This is a tutorial covering how to get SLI (and presumably Crossfire) working with your OpenGL based game!
SLI and Crossfire are technologies of Nvidia and AMD respectively that enable users to cram in multiple GPUs into their computers and have them work in parallel to give (hopefully) almost linear scaling with the number of GPUs. In practice there are some problems, for example driver compatibility problems and micro-stuttering, but there sure are some heavy FPS wins possible. For good performance, the single one thing you have to avoid is data-dependency between frames. Since I have an Nvidia Geforce GTX 295, I can't tell you exactly how to do this with a Crossfire setup, but it should be doable to AMD drivers as well.
Enabling SLI for your game is easy as pie with Nvidia cards and can be done without any third-party programs like Nvidia Inspector.
1. Double-click the Nvidia icon on your tray bar to fire up the Nvidia Control Panel.
2. In the left-most panel, go to "Manage 3D settings" (under "3D settings").
Now, do either 3a or 3b:
3a. (the lazy way) In the Global Settings tab, find "SLI performance mode" and set it to "Force alternative frame rendering 2". This will enable SLI for all programs using DirectX or OpenGL, so remember to disable it after you're done!
3b. (the right way) Go to Program Settings and create a profile for java.exe and javaw.exe.

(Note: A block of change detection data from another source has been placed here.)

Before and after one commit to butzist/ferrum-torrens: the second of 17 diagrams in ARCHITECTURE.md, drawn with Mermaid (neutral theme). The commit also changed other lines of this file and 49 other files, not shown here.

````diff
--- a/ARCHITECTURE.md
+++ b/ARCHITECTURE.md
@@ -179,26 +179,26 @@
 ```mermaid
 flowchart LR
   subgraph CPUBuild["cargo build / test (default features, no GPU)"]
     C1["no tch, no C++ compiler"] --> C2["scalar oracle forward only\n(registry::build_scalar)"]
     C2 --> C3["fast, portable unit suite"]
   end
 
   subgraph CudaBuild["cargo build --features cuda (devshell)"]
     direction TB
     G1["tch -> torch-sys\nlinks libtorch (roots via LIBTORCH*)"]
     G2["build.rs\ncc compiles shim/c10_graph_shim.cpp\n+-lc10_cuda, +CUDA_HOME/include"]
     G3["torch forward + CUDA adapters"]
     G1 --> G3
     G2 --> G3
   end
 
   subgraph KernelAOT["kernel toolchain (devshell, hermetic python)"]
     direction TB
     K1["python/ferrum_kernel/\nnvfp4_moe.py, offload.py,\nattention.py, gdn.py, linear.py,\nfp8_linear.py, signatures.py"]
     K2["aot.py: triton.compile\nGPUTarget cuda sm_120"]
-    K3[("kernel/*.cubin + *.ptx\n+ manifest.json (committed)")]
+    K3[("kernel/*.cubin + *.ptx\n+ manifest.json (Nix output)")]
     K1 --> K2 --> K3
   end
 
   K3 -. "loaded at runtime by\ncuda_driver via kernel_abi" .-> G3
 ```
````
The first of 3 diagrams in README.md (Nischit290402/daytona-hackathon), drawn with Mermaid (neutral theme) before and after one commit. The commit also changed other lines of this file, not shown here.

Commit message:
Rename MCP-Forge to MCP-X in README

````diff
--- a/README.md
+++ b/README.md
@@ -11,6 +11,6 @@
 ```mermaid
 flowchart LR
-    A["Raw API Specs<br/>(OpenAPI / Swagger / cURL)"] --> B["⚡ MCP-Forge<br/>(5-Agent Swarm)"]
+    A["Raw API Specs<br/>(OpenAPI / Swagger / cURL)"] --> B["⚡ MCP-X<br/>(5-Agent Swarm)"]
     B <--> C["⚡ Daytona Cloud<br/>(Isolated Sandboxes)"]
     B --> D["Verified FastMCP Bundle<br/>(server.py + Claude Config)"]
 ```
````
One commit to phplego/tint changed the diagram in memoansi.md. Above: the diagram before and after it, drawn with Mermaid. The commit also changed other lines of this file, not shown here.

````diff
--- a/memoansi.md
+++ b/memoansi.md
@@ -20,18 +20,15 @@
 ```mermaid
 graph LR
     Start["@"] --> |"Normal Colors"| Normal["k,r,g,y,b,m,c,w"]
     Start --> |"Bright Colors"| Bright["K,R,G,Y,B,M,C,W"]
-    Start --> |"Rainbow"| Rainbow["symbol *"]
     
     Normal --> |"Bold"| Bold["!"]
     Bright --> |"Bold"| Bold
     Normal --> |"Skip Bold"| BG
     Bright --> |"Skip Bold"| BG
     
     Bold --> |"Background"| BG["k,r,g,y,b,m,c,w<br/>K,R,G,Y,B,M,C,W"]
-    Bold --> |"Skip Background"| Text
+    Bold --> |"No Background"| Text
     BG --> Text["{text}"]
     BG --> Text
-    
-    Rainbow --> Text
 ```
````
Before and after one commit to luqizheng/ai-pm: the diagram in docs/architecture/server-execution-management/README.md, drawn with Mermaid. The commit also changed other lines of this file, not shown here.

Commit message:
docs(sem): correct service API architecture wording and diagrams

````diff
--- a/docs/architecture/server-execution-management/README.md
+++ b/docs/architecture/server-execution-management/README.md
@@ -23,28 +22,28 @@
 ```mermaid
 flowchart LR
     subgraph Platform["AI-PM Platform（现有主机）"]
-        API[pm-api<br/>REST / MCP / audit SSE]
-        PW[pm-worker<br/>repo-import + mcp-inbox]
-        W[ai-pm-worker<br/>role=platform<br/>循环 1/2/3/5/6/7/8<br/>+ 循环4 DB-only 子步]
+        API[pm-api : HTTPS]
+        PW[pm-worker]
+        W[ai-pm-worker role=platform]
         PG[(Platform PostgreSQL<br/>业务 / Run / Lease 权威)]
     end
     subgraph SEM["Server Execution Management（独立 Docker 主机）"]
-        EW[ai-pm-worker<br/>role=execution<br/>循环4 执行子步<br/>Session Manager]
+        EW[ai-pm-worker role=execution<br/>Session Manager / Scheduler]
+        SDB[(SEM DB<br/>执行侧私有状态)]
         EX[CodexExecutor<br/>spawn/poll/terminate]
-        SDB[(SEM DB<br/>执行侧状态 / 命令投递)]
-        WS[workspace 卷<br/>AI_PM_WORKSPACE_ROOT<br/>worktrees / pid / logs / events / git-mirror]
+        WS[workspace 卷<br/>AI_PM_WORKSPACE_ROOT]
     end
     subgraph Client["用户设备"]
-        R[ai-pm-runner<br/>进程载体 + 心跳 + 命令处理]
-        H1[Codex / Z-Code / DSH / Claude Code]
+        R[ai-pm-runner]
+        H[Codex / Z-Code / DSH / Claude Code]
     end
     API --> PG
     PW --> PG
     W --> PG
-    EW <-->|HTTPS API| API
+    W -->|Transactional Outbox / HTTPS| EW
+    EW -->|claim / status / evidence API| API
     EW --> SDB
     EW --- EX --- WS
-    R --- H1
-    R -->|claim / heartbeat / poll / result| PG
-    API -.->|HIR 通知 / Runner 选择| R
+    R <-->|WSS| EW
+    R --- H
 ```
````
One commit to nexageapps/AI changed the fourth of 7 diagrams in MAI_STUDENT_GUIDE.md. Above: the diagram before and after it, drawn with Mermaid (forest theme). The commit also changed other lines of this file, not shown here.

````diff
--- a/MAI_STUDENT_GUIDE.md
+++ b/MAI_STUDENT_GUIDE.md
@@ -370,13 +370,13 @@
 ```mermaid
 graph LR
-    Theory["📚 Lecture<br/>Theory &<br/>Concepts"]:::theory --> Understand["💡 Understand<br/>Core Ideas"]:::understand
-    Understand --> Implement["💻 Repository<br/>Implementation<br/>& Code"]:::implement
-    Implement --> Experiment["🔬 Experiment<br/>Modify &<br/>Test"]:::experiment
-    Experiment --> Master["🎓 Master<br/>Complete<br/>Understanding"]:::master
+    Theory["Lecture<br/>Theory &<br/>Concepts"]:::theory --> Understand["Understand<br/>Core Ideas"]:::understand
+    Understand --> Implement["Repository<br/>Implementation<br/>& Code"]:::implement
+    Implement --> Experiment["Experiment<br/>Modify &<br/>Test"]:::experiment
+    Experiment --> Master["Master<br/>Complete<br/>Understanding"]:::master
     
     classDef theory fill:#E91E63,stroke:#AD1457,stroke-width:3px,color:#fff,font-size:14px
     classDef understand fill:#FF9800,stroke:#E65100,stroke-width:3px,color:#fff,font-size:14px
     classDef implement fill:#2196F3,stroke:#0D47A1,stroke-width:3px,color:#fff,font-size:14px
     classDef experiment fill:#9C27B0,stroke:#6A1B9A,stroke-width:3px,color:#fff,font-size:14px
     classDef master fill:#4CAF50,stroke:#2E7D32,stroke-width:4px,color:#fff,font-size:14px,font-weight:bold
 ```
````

Then find "SLI performance mode" and set it to "Force alternative frame rendering 2". This will only enable it for Java programs, but it might still screw up Java2D OpenGL acceleration if you're unlucky...
4. Run your Java program and enjoy much higher frame rates!
For most of you, that'll all you need to do. However, if you're using FBOs for anything (shadow maps, offscreen rendering, whatever) you'll notice that instead of a 90% performance boost, you got a 75% performance penalty!!! Surely there's something fishy going on here.
The problem is that since there's no hand-made SLI profile made for your game by Nvidia, the driver makes assumptions. In our case, bad assumptions. FBOs effectively cause your GPU to generate a texture on its own. Alternative frame rendering (AFR) makes each GPU work on every other frame. Therefore when we finish a frame, all render target textures are synchronized between all GPUs to ensure that they all have the generated textures, and there goes our parallelism. Not only can the GPUs not work in parallel at all, the copying overhead completely kills our frame-rate.
Our savior is an OpenGL extension called ARBInvalidateSubdata! This extension allows you to invalidate the contents of a texture, framebuffer or texture! At the end of the frame, just before we complete a frame and do a buffer swap, we invalidate all textures that we've rendered to that aren't needed in the next frame! That tells the driver that those textures won't need to be synchronized between GPUs, so we get perfect scaling!